A non-identity problem also occurs. An advocate for disability and disease, Elizabeth Barnes, writes, "Why choose negative selection? It can't be to prevent local harms, because it only makes sense to prevent local harms to a specific individual. But there is no individual that you are preventing harm to" (Barnes "Disbility, Minority, and Difference"). Take into consideration, genetic selection does not increase overall quality of life for any person (perhaps the parents, but I think it is unfair to discriminate so the parents can have less medical bills). Selection does take child x with disease x and then give you child x without the disease. Rather, parents choose to bring child y into the world. Implicitly, the parents have chosen child y because they believed child x with disease x would not have as good of a life. We can see that no benefit occurs to child x because child x does not exist. As well, child y does not benefit because child y had no disease in the beginning.

We run into many issues at this point. Savulescu's argument stated that parents should genetically select for healthy children because they would experience better lives. However, we see that no one experiences an overall better life. Some argue that the better life occurs throughout society. They say the world would experience less suffering, so genetic selection would ultimately benefit everyone.

I hope everyone can see the problem here. This states that by not having people exist that have an illness, the world would overall be better. People that believe genetic selection would decrease suffering wish those with illnesses out of existence. Child y makes the world better than child x. Most of us know at least one person managing an illness that is an inspiration to us or even to a large population of people. Could you imagine had genetic selection been possible centuries ago and we selected out the people who we assumed to have "less good" lives? Abraham Lincoln who was believed to have depression, Isaac Newton who is thought to have some form of autism, and many people that we admire today that manage illness. I think most people would agree that society would not have been better should these people not exist.

Savulescu states we should select children with the best possibility for a good life. Although this author argues we do not know enough about genetics to make this decision, people exist today that think selecting against illness(es) will better the lives of their children. This belief shows deep ignorance on the effects that illness has on one's life and is deeply insulting to those that manage a disease. Having a disease does not increase overall suffering in the world. Rather than taking measures to stop people with illness from existing, the medical field should focus efforts on cures for diseases. Then, child x can exist without disease x.

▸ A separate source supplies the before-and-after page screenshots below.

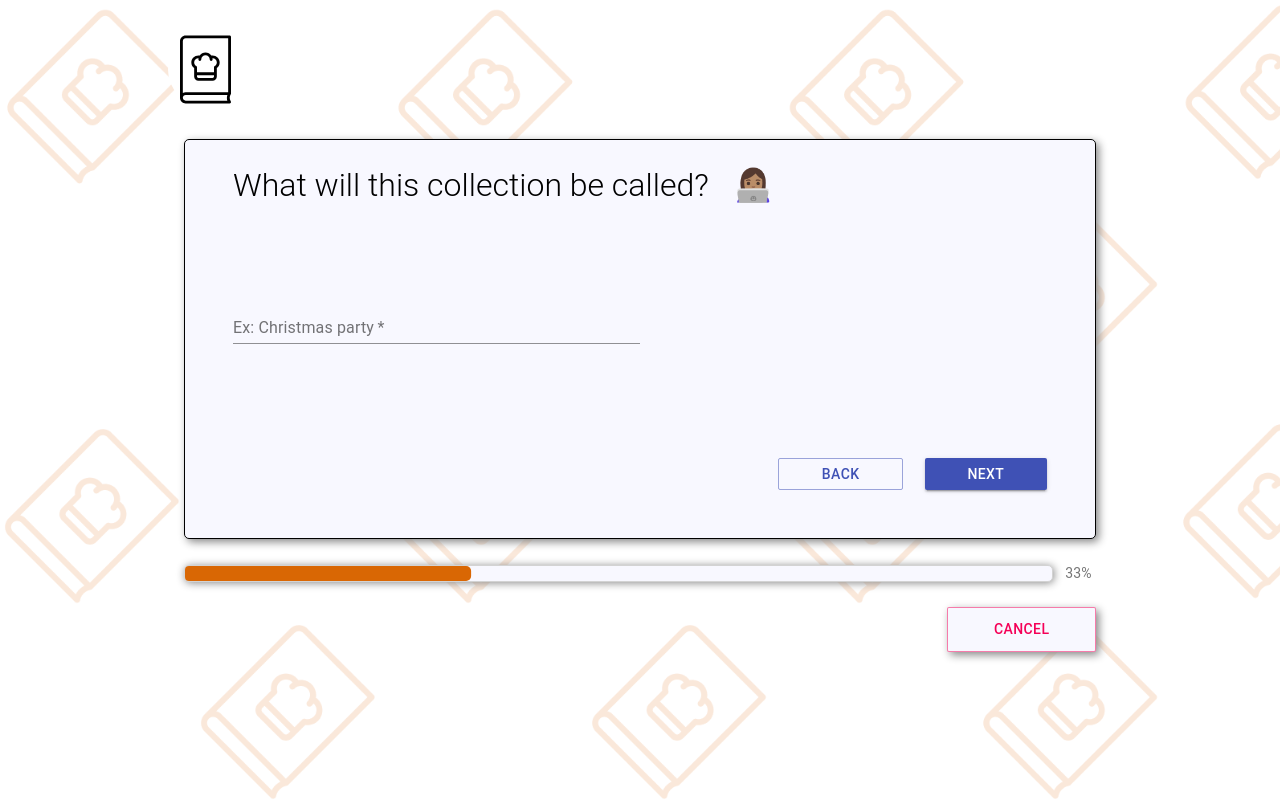
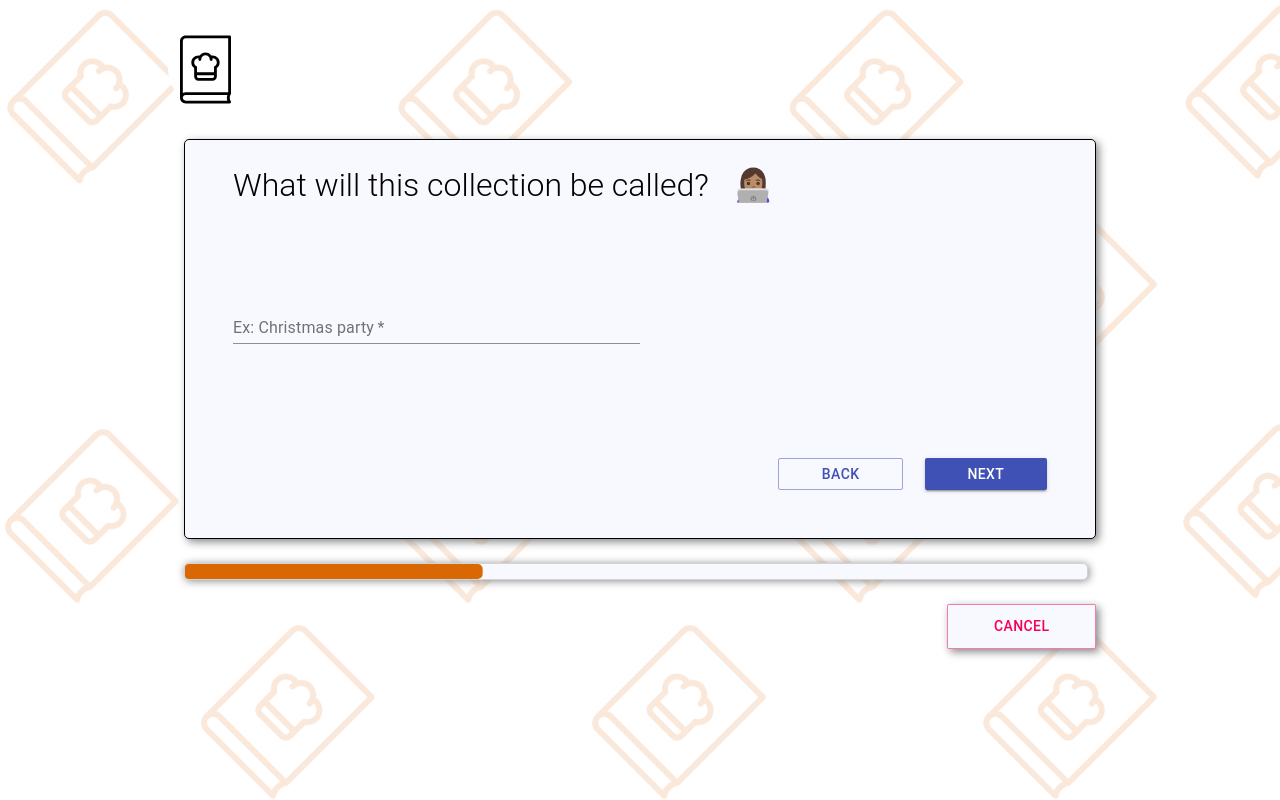
Before and after one commit to cookbookorganisation/front-end, a React (Create React App) app: page /uploadcollection/name in a window 1280 px wide. Built offline with nearby package versions, Linux system fonts and the light colour scheme.

Commit message:
deletes percentage completed on progress bars in upload collection forms

```diff
--- a/src/components/forms/UploadCollections/UploadCollection_description.js
+++ b/src/components/forms/UploadCollections/UploadCollection_description.js
@@ -123,11 +123,6 @@
                 <Box className={classes.fullWidth} mr={1}>
                     <BorderLinearProgress variant="determinate" value={66} />
                 </Box>
-                <Box minWidth={35}>
-                    <Typography variant="body2" color="textSecondary">
-                        66%
-                    </Typography>
-                </Box>
             </Box>
             <div className={classes.cancelDiv}>
                 <Button variant="outlined" color="secondary" className={classes.cancel} onClick={handleCancel}>
--- a/src/components/forms/UploadCollections/UploadCollection_name.js
+++ b/src/components/forms/UploadCollections/UploadCollection_name.js
@@ -124,11 +124,6 @@
                 <Box className={classes.fullWidth} mr={1}>
                     <BorderLinearProgress variant="determinate" value={33} />
                 </Box>
-                <Box minWidth={35}>
-                    <Typography variant="body2" color="textSecondary">
-                        33%
-                    </Typography>
-                </Box>
             </Box>
             <div className={classes.cancelDiv}>
                 <Button variant="outlined" color="secondary" className={classes.cancel} onClick={handleCancel}>
--- a/src/components/forms/UploadCollections/UploadCollection_photo.js
+++ b/src/components/forms/UploadCollections/UploadCollection_photo.js
@@ -171,11 +171,6 @@
                 <Box className={classes.fullWidth} mr={1}>
                     <BorderLinearProgress variant="determinate" value={100} />
                 </Box>
-                <Box minWidth={35}>
-                    <Typography variant="body2" color="textSecondary">
-                        100%
-                    </Typography>
-                </Box>
             </Box>
             <div className={classes.cancelDiv}>
                 <Button variant="outlined" color="secondary" className={classes.cancel} onClick={handleCancel}>
```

We can only stop discrimination by educating those that do not understand how their beliefs are offensive or show an inequality between people. If you, or someone you know, lives with a disease, spread the word that the world is better because we exist!